It could take weeks — or longer — before U.S. pork producers recover from export restrictions tied to a worldwide influenza outbreak, says Chris Hurt, Purdue University agricultural economist.
With China, Russia and Ukraine and other countries refusing to accept pork from U.S. states or increasing their screening of pork imports, hundreds of millions of pounds of pork could wind up in the U.S. retail market at discounted prices, Hurt notes. That means lower prices for a pork industry already reeling in a tough economic climate.
"This couldn't get much worse for the pork industry," Hurt relays. "You've got other countries starting to follow Russia's and China's by limiting imports of our pork. Then there are consumers worldwide who are linking the word 'swine' to pork, even though this influenza strain did not come from swine." Add to that the challenges facing the world economy in general."
The H1N1 influenza virus has been blamed for up to 159 deaths in Mexico and one in the United States. However, only 20 of the deaths in Mexico have so far been confirmed to be associated with this new flu. Although called "swine" flu, the virus is a new sub-variant combining parts of bird, human and pig influenza viruses. As of today, nearly 90 people in seven states have been infected with the virus.
Although the new H1N1 strain has not been reported in pigs anywhere, and properly handled and cooked pork is safe to eat, the pork industry is feeling the brunt of public misunderstanding about the virus.
China and Russia are the second and fourth largest international buyers of U.S. pork, respectively.

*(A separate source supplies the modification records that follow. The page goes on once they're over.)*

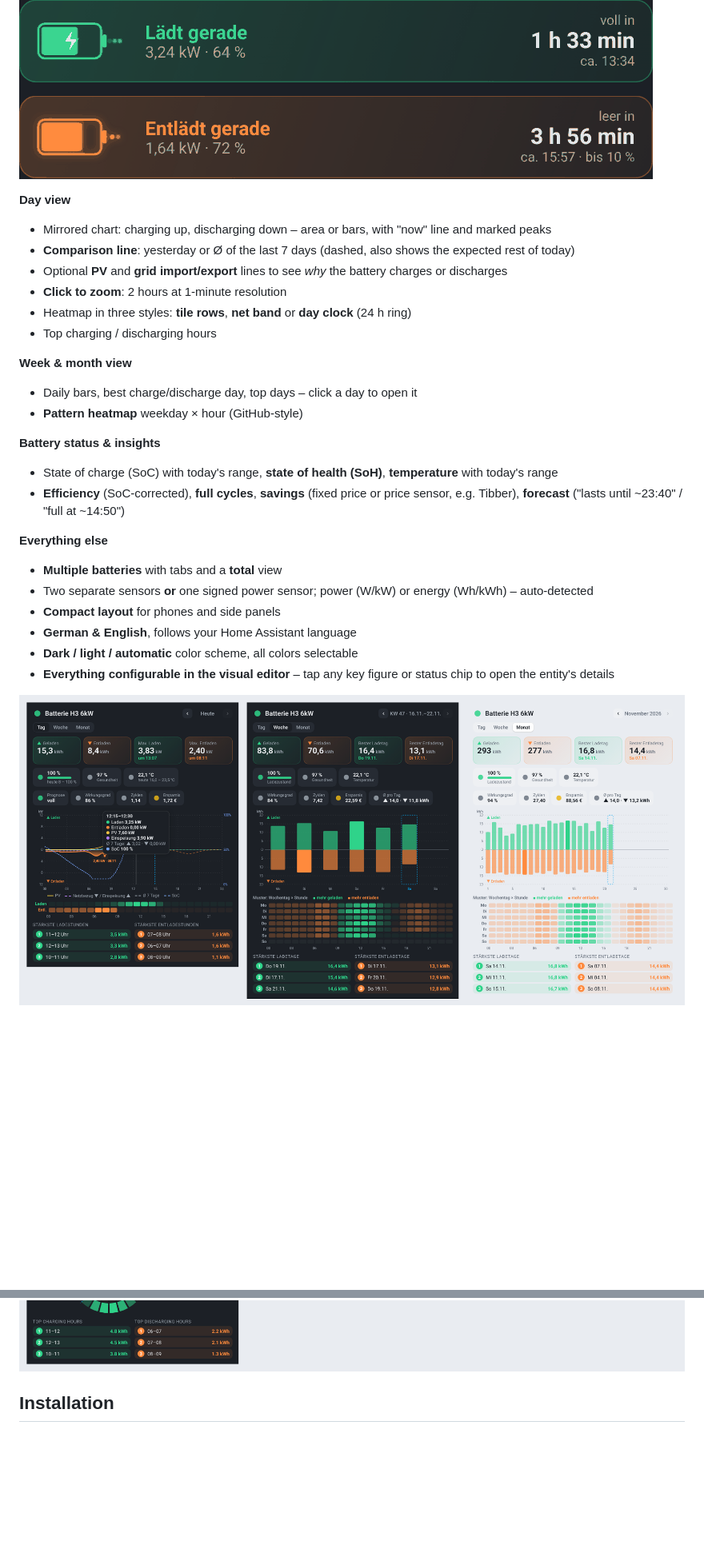
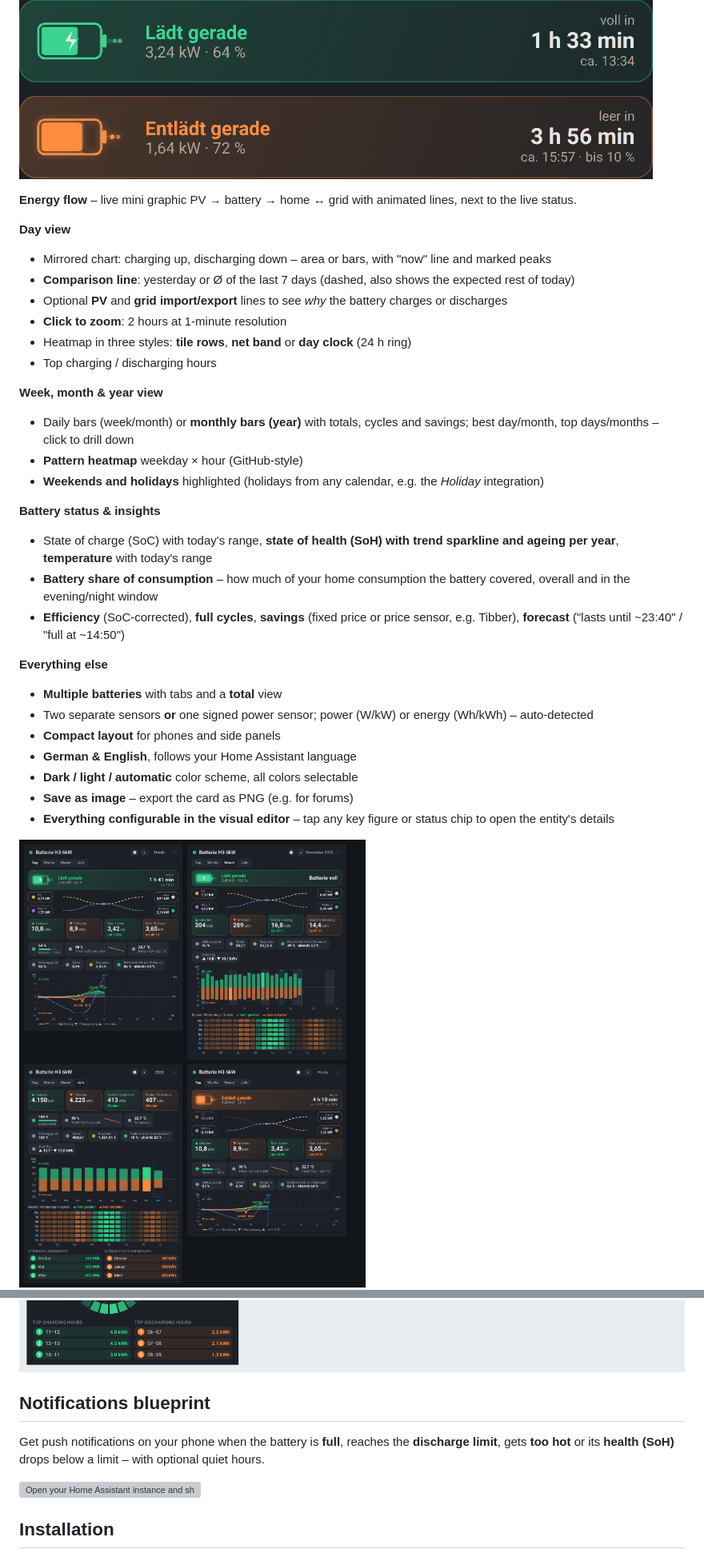
Before and after one commit to muhkuh666/battery-day-card, a Markdown page: README.md, 2 parts joined by grey strips. Shown at 80% size. Rendered like a GitHub page; pictures changed too: images/views.png; blank space fills up the shorter version; grey boxes are pictures that could not be loaded.

```diff
--- a/README.md
+++ b/README.md
@@ -18,6 +18,8 @@ A Lovelace card for Home Assistant that shows **when and how strongly your home
 ![Live](https://raw.githubusercontent.com/muhkuh666/battery-day-card/main/images/live.gif)
 
 
+**Energy flow** – live mini graphic PV → battery → home ↔ grid with animated lines, next to the live status.
+
 **Day view**
 - Mirrored chart: charging up, discharging down – area or bars, with "now" line and marked peaks
 - **Comparison line**: yesterday or Ø of the last 7 days (dashed, also shows the expected rest of today)
@@ -26,12 +28,14 @@ A Lovelace card for Home Assistant that shows **when and how strongly your home
 - Heatmap in three styles: **tile rows**, **net band** or **day clock** (24 h ring)
 - Top charging / discharging hours
 
-**Week & month view**
-- Daily bars, best charge/discharge day, top days – click a day to open it
+**Week, month & year view**
+- Daily bars (week/month) or **monthly bars (year)** with totals, cycles and savings; best day/month, top days/months – click to drill down
 - **Pattern heatmap** weekday × hour (GitHub‑style)
+- **Weekends and holidays** highlighted (holidays from any calendar, e.g. the *Holiday* integration)
 
 **Battery status & insights**
-- State of charge (SoC) with today's range, **state of health (SoH)**, **temperature** with today's range
+- State of charge (SoC) with today's range, **state of health (SoH) with trend sparkline and ageing per year**, **temperature** with today's range
+- **Battery share of consumption** – how much of your home consumption the battery covered, overall and in the evening/night window
 - **Efficiency** (SoC‑corrected), **full cycles**, **savings** (fixed price or price sensor, e.g. Tibber), **forecast** ("lasts until ~23:40" / "full at ~14:50")
 
 **Everything else**
@@ -40,10 +44,17 @@ A Lovelace card for Home Assistant that shows **when and how strongly your home
 - **Compact layout** for phones and side panels
 - **German & English**, follows your Home Assistant language
 - **Dark / light / automatic** color scheme, all colors selectable
+- **Save as image** – export the card as PNG (e.g. for forums)
 - **Everything configurable in the visual editor** – tap any key figure or status chip to open the entity's details
 
 ![Views](https://raw.githubusercontent.com/muhkuh666/battery-day-card/main/images/views.png)
 ![More](https://raw.githubusercontent.com/muhkuh666/battery-day-card/main/images/more.png)
+
+## Notifications blueprint
+
+Get push notifications on your phone when the battery is **full**, reaches the **discharge limit**, gets **too hot** or its **health (SoH)** drops below a limit – with optional quiet hours.
+
+[![Open your Home Assistant instance and show the blueprint import dialog.](https://my.home-assistant.io/badges/blueprint_import.svg)](https://my.home-assistant.io/redirect/blueprint_import/?blueprint_url=https%3A%2F%2Fraw.githubusercontent.com%2Fmuhkuh666%2Fbattery-day-card%2Fmain%2Fblueprints%2Fautomation%2Fmuhkuh666%2Fbattery_notifications.yaml)
 
 ## Installation
 
```
Also changed, not shown: other parts of README.md (+10 -1 lines), .github/release-notes.md (+11 -8 lines), README.de.md (+18 -3 lines), images/demo.gif, images/preview.png, 2 other files.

Together, the two nations imported 1.28 billion pounds or 27.4 percent of the nearly 5 billion pounds of pork exported from the United States in 2008. "Any loss of those sales to those important markets will lower pork prices," Hurt says. "The May lean-hog futures have fallen 8 percent since Friday (April 24), closing at about $63.30 per hundredweight, or more than $5 lower.
"This is the market's anticipation of what this flu event means over the next few months. Concerns are that 'swine' flu could reduce U.S. pork exports, that U.S. consumers could reduce pork consumption and, more broadly, that the flu could cause a slowing of world economic growth, which would reduce demand for food products in general."
H1N1 fallout is just the latest setback for pork producers. "The pork industry has been losing money since fall 2007," Hurt notes. "Producers are near break-even right now. We had hoped that producers would return to profitability by May, but that's not likely to happen now."
The flu outbreak is the third major shock to the pork industry in the past 18 months. Pork producers were beset by sharply rising feed prices in late 2007 and 2008 and the global financial crisis this past fall.
"The pork industry uses 28 percent of the grains fed to livestock and 23 percent of the protein meals fed to livestock," Hurt adds. "If this flu event causes pork demand to drop, that means less corn and soybean meal use, with downward impacts on those prices, as well."
As bad as the current flu situation is for the pork industry, Hurt doubts that pork producers will be hit as hard by the H1N1 outbreak as beef producers were by the U.S. mad cow disease cases in late 2003 or the poultry industry by avian influenza in 2005-2006.
"Both beef and poultry exports were negatively impacted," Hurt notes. "In fact, U.S. beef exports have only recovered to about 75 percent of their 2003 levels.
"Pork producers should not panic. The immediate reaction of humans and markets to situations like we have now is often more severe in the short term than the long term," he concludes.
Source: Purdue University